Overland Park has more than 70 miles of streams and rivers. It runs through multiple watersheds.

A watershed is an area of land in which all water, including rainwater, drains to a common waterway, like a nearby creek, river or lake.

Homes and businesses in Overland Park are part of the Turkey Creek and Blue River watersheds. Camp Creek, Wolf Creek, Coffee Creek, Tomahawk Creek, and Indian Creek in Overland Park flow into the Blue River.

Healthy Yards

Taking simple steps in your yard can improve water quality. Help keep Overland Park’s landscape both beautiful and healthy by

Stormwater Runoff

As stormwater runoff flows over land and impervious surfaces, it picks up sediment, contaminants, litter, nutrients, and other pollutants which then discharge, untreated, into the waterways within Overland Park.

Unmanaged stormwater could adversely affect these waterways by causing water pollution, stream bank erosion, and even flooding.

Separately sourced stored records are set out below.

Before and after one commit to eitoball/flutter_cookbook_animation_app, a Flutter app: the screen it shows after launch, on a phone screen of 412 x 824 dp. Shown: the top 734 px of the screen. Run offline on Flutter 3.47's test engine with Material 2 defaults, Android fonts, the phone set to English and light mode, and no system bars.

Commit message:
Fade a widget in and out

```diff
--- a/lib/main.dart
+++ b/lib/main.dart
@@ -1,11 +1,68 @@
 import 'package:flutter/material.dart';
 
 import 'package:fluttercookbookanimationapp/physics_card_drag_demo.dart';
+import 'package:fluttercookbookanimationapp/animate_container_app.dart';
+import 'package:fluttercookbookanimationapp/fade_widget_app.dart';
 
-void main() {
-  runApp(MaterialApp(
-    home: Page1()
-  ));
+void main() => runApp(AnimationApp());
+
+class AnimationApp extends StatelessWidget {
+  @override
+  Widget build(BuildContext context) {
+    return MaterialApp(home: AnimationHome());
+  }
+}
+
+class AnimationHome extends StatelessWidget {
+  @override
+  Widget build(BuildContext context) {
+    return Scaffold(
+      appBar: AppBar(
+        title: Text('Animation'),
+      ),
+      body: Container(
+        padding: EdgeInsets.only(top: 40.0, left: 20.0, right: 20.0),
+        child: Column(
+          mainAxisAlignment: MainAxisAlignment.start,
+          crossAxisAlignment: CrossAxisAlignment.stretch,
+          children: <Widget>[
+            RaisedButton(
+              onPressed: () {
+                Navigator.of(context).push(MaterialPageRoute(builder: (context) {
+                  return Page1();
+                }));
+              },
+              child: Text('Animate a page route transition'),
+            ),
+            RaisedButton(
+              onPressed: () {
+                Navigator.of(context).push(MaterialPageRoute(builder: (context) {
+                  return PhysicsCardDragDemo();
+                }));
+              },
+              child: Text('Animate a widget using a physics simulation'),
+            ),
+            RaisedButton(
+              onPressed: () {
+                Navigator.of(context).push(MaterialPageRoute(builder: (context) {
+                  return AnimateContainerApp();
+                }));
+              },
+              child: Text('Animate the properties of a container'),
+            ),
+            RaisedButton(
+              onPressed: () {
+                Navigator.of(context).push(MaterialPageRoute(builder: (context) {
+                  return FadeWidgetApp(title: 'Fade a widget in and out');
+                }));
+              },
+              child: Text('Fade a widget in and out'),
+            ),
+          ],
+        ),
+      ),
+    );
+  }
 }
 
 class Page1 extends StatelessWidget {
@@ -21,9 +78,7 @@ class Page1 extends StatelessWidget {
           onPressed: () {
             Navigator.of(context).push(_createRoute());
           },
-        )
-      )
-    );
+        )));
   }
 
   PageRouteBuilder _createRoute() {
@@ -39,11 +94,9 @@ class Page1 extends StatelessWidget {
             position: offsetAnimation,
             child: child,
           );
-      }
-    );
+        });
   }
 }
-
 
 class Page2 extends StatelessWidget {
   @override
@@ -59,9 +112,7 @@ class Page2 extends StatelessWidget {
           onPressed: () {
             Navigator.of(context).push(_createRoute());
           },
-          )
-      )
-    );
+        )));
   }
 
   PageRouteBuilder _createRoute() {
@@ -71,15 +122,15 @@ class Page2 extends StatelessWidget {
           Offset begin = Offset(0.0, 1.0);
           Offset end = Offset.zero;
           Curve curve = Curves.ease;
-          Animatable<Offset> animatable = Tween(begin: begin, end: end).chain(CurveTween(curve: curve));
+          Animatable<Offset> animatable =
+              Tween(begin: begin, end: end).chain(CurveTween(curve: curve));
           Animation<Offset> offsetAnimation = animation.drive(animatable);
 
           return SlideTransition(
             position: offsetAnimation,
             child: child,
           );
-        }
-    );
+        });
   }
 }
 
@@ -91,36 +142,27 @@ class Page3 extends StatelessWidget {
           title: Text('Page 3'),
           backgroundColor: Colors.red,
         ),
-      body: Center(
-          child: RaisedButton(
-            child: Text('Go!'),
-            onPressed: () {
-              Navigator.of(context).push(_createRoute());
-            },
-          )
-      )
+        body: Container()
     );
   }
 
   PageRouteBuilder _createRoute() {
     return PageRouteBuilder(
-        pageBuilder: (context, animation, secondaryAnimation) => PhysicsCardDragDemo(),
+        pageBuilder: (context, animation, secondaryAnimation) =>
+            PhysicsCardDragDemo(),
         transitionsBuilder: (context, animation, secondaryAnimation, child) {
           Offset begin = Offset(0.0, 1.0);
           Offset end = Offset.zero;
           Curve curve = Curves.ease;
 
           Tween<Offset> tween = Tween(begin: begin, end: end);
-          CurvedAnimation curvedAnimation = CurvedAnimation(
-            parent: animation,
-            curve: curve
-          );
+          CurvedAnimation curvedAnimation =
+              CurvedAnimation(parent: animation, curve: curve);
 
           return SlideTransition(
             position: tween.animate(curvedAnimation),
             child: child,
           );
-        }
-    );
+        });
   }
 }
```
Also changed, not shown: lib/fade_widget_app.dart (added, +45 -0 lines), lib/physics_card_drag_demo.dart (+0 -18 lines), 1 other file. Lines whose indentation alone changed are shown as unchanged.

You can prevent stormwater pollution by following basic sustainability best practices around your home.

National Pollution Discharge Elimination System

Water pollution degrades surface waters making them unsafe for drinking, fishing, swimming and other activities.

Overland Park minimizes stormwater runoff impact by implementing best management practices. These include:

  • developing a stormwater quality management plan
  • submitting an annual compliance report
  • maintaining compliance with the national pollution discharge elimination permit requirements.